Exercise brief:
A single number is the expected answer: the count of lines in the listing that hold the word "output".
[Information — start]
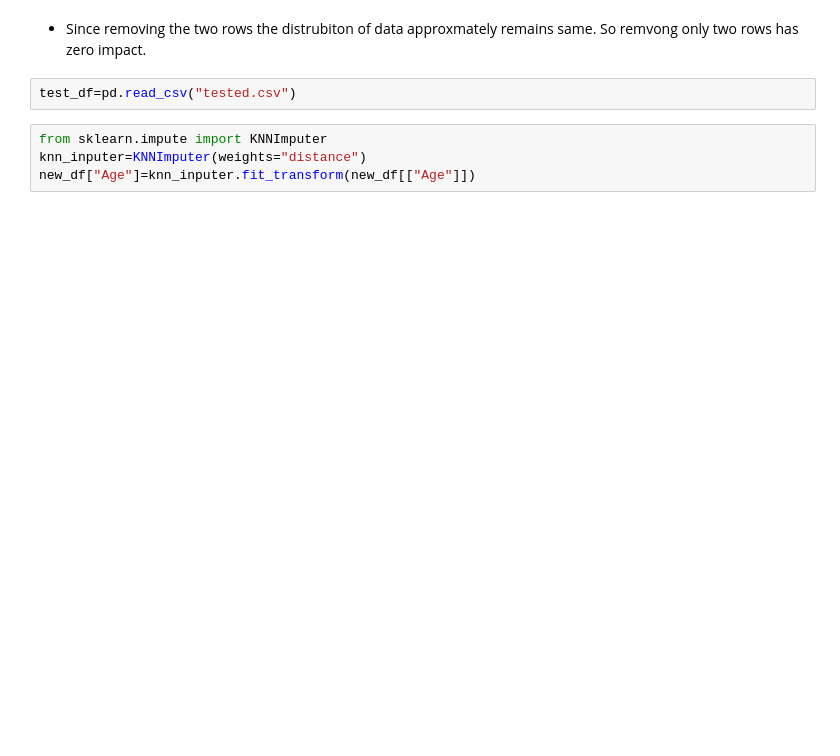
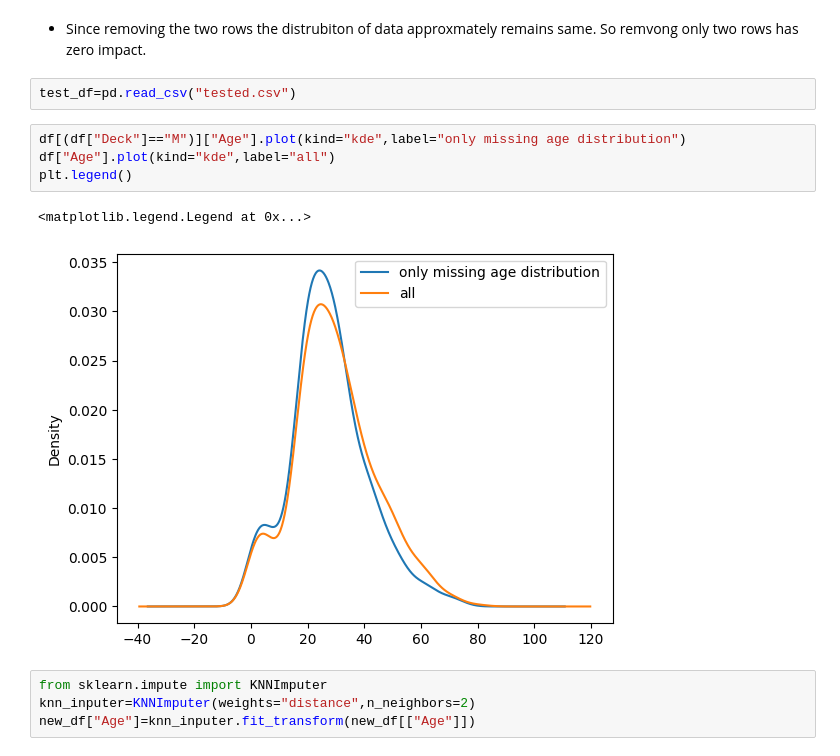
Before and after one commit to lalit7886/DataScience, a Jupyter notebook: EDA/titanice.ipynb, the cells around one changed output. Cells and saved outputs as stored; diff of their text form; blank space fills up the shorter version.

```diff
--- a/EDA/titanice.ipynb
+++ b/EDA/titanice.ipynb
@@ -388,7 +348,14 @@ new_df.describe()
 - Since removing the two rows the distrubiton of data approxmately remains same. So remvong only two rows has zero impact.
 # %%
 test_df=pd.read_csv("tested.csv")
+# %%
+df[(df["Deck"]=="M")]["Age"].plot(kind="kde",label="only missing age distribution")
+df["Age"].plot(kind="kde",label="all")
+plt.legend()
+# %% [output]
+<matplotlib.legend.Legend at 0x...>
+[figure, added]
 # %%
 from sklearn.impute import KNNImputer
-knn_inputer=KNNImputer(weights="distance")
+knn_inputer=KNNImputer(weights="distance",n_neighbors=2)
 new_df["Age"]=knn_inputer.fit_transform(new_df[["Age"]])
```
Also changed, not shown: parts of 21 cells of this notebook, 4 other files.
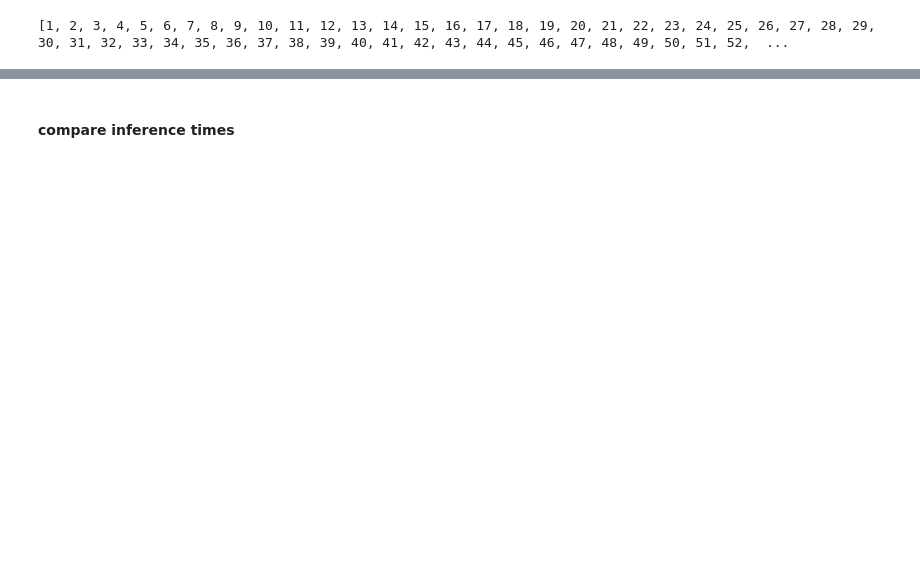
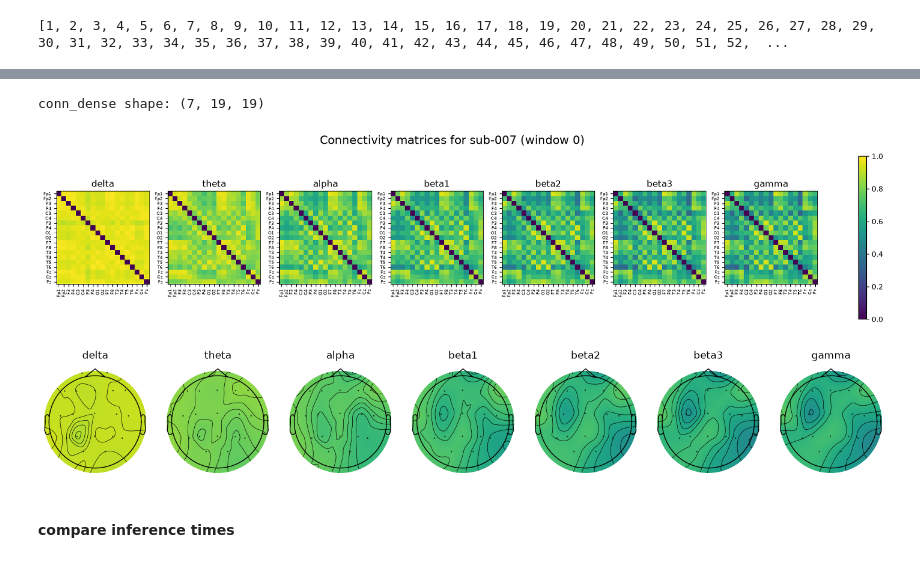
Before and after one commit to hereditary-eu/EEGlass, a Jupyter notebook: backend/experiments_xeegnet/adapt_selfeeg.ipynb, the cells around one changed output, grey strips where cells are left out. Saved outputs shown, nothing was run; the diff lists cells and outputs as text; code cells hidden in the pictures; blank space fills up the shorter version.

```diff
--- a/backend/experiments_xeegnet/adapt_selfeeg.ipynb
+++ b/backend/experiments_xeegnet/adapt_selfeeg.ipynb
@@ -496,12 +472,9 @@ KeyboardInterrupt:
 # %%
-# from backend.data.load_data import load_model_windows_for_participant, load_metadata
+# #  # from backend.data.load_data import load_model_windows_for_participant, load_metadata
 
 df   = load_metadata(dir_data)
 label_of = {f"sub-{int(r.participant_id.split('-')[1]):03d}": int(r.group_encoded)
             for r in df.itertuples()}
-
-params = SCCParams.default(sfreq=srate, sample_length=sample_length)  # -> scc_key
-store  = SCCStore()  # data/scc_cache/...
 
 x, y, scc, sids = build_x_y_scc(
     dir_data, participant_ids, label_of, store, params,
@@ -509,5 +482,15 @@ x, y, scc, sids = build_x_y_scc(
     dataset_id="ds004504", n_channels=Chans, source="derivatives",
     sample_length=sample_length,
 )
+
+print(x.shape)
+print(y.shape)
+print(scc.shape)
+print(sids.shape)
+print(x)
+print(y)
+print(scc)
+print(sids)
+
 train_ds = CachedSCCDataset(x, scc, y)  # yields ([x, scc], y)
 # %% [output]
@@ -515,3 +555,48 @@ ModuleNotFoundError: No module named 'backend'
+# %%
+band_names = list(BANDS.keys())
+
+# Reconstruct a symmetric (n_bands, n_channels, n_channels) tensor from the cached pair vectors.
+conn_dense = pairs_to_dense(cached_window, n_channels=Chans, fill_diagonal=0.0)
+print("conn_dense shape:", conn_dense.shape)
+
+fig, axes = plt.subplots(1, len(band_names), figsize=(20, 4))
+for b, (ax, band) in enumerate(zip(axes, band_names)):
+    im = ax.imshow(conn_dense[b], vmin=0, vmax=1, cmap="viridis")
+    ax.set_title(band)
+    ax.set_xticks(range(len(one_epoch.ch_names)))
+    ax.set_yticks(range(len(one_epoch.ch_names)))
+    ax.set_xticklabels(one_epoch.ch_names, rotation=90, fontsize=6)
+    ax.set_yticklabels(one_epoch.ch_names, fontsize=6)
+fig.colorbar(im, ax=axes, fraction=0.02)
+
+# add title
+plt.suptitle(f"Connectivity matrices for {subject_id} (window {window_idx})", fontsize=16)
+
+plt.show()
+
+# Per-channel summary for topomaps: average each channel's connectivity to all others.
+scc_per_channel_cached = conn_dense.mean(axis=-1)  # (n_bands, n_channels)
+
+fig, axes = plt.subplots(1, len(band_names), figsize=(18, 4))
+for b, (ax, band) in enumerate(zip(axes, band_names)):
+    mne.viz.plot_topomap(
+        scc_per_channel_cached[b],
+        one_epoch.info,
+        axes=ax,
+        show=False,
+        vlim=(0, 1),
+        cmap="viridis",
+    )
+    ax.set_title(band)
+
+
+
+
+plt.show()
+# %% [output]
+conn_dense shape: (7, 19, 19)
+[figure, added]
+[figure, added]
 # %% [markdown]
 #### compare inference times
 # %%
```
Also changed, not shown: parts of 21 cells of this notebook, 3 other files.
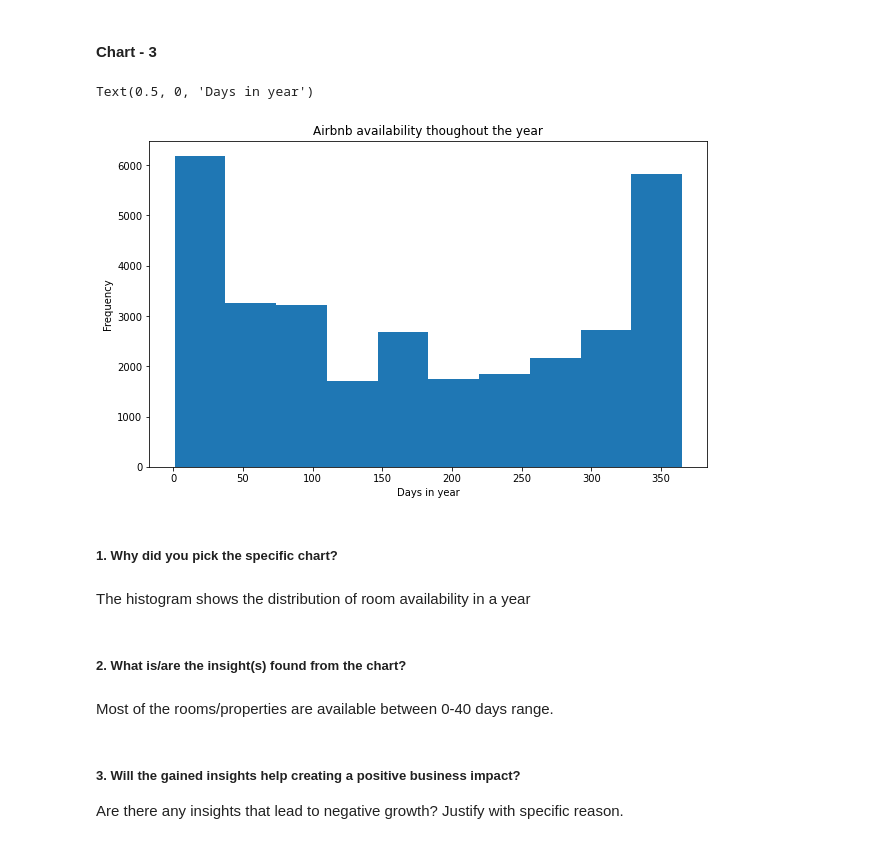
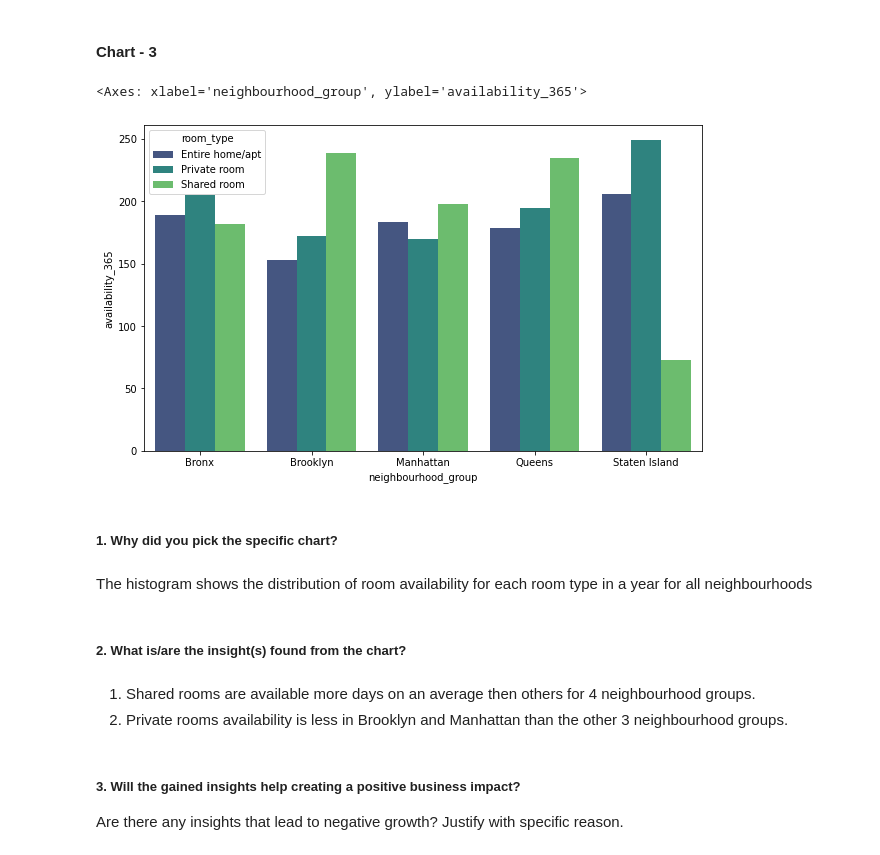
Before and after one commit to sidpatondikar/CAPSTONE-Airbnb-Booking-Analysis-Siddharth-Patondikar, a Jupyter notebook: Team_Notebook.ipynb, the cells around one changed output. Drawn from its saved outputs; the diff is of its cells as text; code cells hidden in the pictures.

```diff
--- a/Team_Notebook.ipynb
+++ b/Team_Notebook.ipynb
@@ -541,23 +553,23 @@ Are there any insights that lead to negative growth? Justify with specific reaso
 People booking airbnb prefer privacy as the demand for entire room/apartment and private rooms are much higher than shared rooms. So airbnb should focus more on such properties.
 # %% [markdown]
 #### Chart - 3
-# %%
-# Chart - 3 visualization code
-plt.figure(figsize=(10,6))
-df3['availability_365'].plot(kind='hist')
-plt.title("Airbnb availability thoughout the year")
-plt.xlabel("Days in year")
-# %% [output]
-Text(0.5, 0, 'Days in year')
-[figure, removed]
+# %%
+# Chart - 3 visualization code
+plt.figure(figsize=(10,6))
+df_nrt = df3.groupby(['neighbourhood_group','room_type'])['availability_365'].mean().reset_index()
+sns.barplot(df_nrt,x='neighbourhood_group',y='availability_365',hue='room_type',palette='viridis')
+# %% [output]
+<Axes: xlabel='neighbourhood_group', ylabel='availability_365'>
+[figure, added]
 # %% [markdown]
 ##### 1. Why did you pick the specific chart?
 # %% [markdown]
-The histogram shows the distribution of room availability in a year
+The histogram shows the distribution of room availability for each room type in a year for all neighbourhoods
 # %% [markdown]
 ##### 2. What is/are the insight(s) found from the chart?
-# %% [markdown]
-Most of the rooms/properties are available between 0-40 days range.
+# %% [markdown]
+1. Shared rooms are available more days on an average then others for 4 neighbourhood groups.
+2. Private rooms availability is less in Brooklyn and Manhattan than the other 3 neighbourhood groups.
 # %% [markdown]
 ##### 3. Will the gained insights help creating a positive business impact?
 Are there any insights that lead to negative growth? Justify with specific reason.
```
Also changed, not shown: parts of 15 cells of this notebook.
[Information — finish]
Reply:
8